Value propositions rule dealmaking
Venture capitalists are looking closely at the assets they are buying, and those “quality assets” are very few and far between, says Baral. Bernard Coulie, CEO of the biotech Pliant Therapeutics, discussed the importance of value in the company’s successful financing year. In February, Pliant raised $23 million in a Series A funding round, followed soon after by an oversized public offering, which earned the company $287.5 million to push its clinical pipeline. Coulie says the company now has $523.6 million to support its operations through the next two years.

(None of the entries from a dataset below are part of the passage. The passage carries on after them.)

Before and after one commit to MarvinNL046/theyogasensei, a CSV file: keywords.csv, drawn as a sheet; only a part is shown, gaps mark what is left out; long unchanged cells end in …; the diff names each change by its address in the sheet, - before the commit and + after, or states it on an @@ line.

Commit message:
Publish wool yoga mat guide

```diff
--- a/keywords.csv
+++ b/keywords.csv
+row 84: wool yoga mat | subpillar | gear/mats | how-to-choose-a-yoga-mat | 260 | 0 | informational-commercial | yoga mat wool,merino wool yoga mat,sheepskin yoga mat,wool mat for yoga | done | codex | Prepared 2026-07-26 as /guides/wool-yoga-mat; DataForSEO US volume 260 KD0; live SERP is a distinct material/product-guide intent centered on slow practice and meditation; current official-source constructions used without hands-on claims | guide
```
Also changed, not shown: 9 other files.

He attributes the financing success to the “quality data” the company has released in recent years and the “high unmet need” in the interstitial lung disease therapy area where it operates.

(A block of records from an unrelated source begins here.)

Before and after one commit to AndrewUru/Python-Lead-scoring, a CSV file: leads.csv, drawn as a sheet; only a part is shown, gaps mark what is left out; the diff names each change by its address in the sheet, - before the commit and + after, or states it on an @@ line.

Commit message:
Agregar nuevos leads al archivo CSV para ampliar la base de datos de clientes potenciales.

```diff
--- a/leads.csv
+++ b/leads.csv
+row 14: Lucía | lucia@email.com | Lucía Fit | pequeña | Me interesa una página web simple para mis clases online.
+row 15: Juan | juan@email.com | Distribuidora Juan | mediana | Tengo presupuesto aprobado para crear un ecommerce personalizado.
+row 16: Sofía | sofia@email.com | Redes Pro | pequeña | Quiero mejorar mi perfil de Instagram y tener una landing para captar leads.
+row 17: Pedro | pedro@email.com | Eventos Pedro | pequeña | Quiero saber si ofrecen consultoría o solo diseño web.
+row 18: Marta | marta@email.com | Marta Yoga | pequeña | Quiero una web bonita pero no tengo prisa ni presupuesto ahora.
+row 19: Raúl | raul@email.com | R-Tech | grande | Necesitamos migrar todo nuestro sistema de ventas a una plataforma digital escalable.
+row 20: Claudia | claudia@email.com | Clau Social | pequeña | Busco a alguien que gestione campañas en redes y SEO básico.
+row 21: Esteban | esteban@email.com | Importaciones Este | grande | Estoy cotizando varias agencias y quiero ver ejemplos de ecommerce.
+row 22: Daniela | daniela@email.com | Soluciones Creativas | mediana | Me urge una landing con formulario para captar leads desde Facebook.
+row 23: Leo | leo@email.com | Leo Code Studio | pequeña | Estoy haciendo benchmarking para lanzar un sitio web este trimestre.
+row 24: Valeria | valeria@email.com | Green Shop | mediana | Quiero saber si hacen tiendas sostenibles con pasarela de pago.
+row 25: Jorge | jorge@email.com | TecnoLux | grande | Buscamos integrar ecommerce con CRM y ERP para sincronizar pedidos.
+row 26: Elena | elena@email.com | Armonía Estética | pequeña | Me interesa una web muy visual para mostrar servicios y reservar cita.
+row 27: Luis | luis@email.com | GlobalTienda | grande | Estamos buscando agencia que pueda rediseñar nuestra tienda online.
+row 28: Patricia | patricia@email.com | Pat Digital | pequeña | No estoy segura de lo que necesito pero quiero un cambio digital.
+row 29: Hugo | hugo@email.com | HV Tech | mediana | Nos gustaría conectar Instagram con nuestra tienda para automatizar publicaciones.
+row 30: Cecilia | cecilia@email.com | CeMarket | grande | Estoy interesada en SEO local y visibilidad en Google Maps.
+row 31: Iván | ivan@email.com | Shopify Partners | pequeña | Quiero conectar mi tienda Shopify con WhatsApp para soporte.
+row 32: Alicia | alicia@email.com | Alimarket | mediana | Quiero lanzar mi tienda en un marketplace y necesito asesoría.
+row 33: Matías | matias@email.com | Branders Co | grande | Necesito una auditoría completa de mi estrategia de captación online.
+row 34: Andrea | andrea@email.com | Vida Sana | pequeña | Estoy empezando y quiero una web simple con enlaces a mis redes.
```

Ioannidou also says an asset-driven strategy has been the driving force for the Life Sciences division at Andera. In November, the private equity player co-led a €67.5 million ($72 million) oversubscribed Series C financing for the immuno-oncology company Nouscom, based in Rome, Italy. Iannoudou explains that the firm found its partnership with Nouscom attractive due to the value of its clinical asset over anything else. Nouscom is developing its neoantigen therapies, NOUS-209 and NOUS-PEV, for cancer treatment and prevention.

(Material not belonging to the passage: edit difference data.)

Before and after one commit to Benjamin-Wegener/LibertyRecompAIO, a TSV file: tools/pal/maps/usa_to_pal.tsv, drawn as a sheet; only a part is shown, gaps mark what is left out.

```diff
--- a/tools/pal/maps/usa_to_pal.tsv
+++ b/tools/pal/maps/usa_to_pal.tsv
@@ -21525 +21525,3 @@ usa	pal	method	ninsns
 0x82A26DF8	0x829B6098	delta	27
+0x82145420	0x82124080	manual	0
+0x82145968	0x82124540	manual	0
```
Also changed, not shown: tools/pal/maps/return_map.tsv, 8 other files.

Andera has a life sciences portfolio that includes companies at different stages of clinical development, with fewer assets in Phase I. Iannoudou says it is harder to find Phase I companies that can prove the value of their therapies due to the lack of clinical data. According to Ingrid Kelly Spillmann, a partner at Xista Science Ventures, this sentiment has translated to a stiff investment landscape for early-stage biotechs, startups, and spinouts. Xista Science Ventures is an early-stage life science investment firm.
This has been evident in the news cycle as a chain of early-stage companies dropped clinical assets and employees to finance their main drug candidates. For example, in September, Kinnate Biopharma announced plans to lay off 70% of its staff and terminate clinical development for its solid tumor monotherapy, exarafenib. In a press release, Nima Farzan, the company’s CEO, said, “These decisions reflect the current financing environment.” Similarly, NexImmune, based in Gaithesburg, Maryland, reduced its workforce by 53% to minimise costs and extend the biotech’s cash reserves as it pushed its pipeline to immunotherapies. The company also halted its development program for three adoptive T cell therapies.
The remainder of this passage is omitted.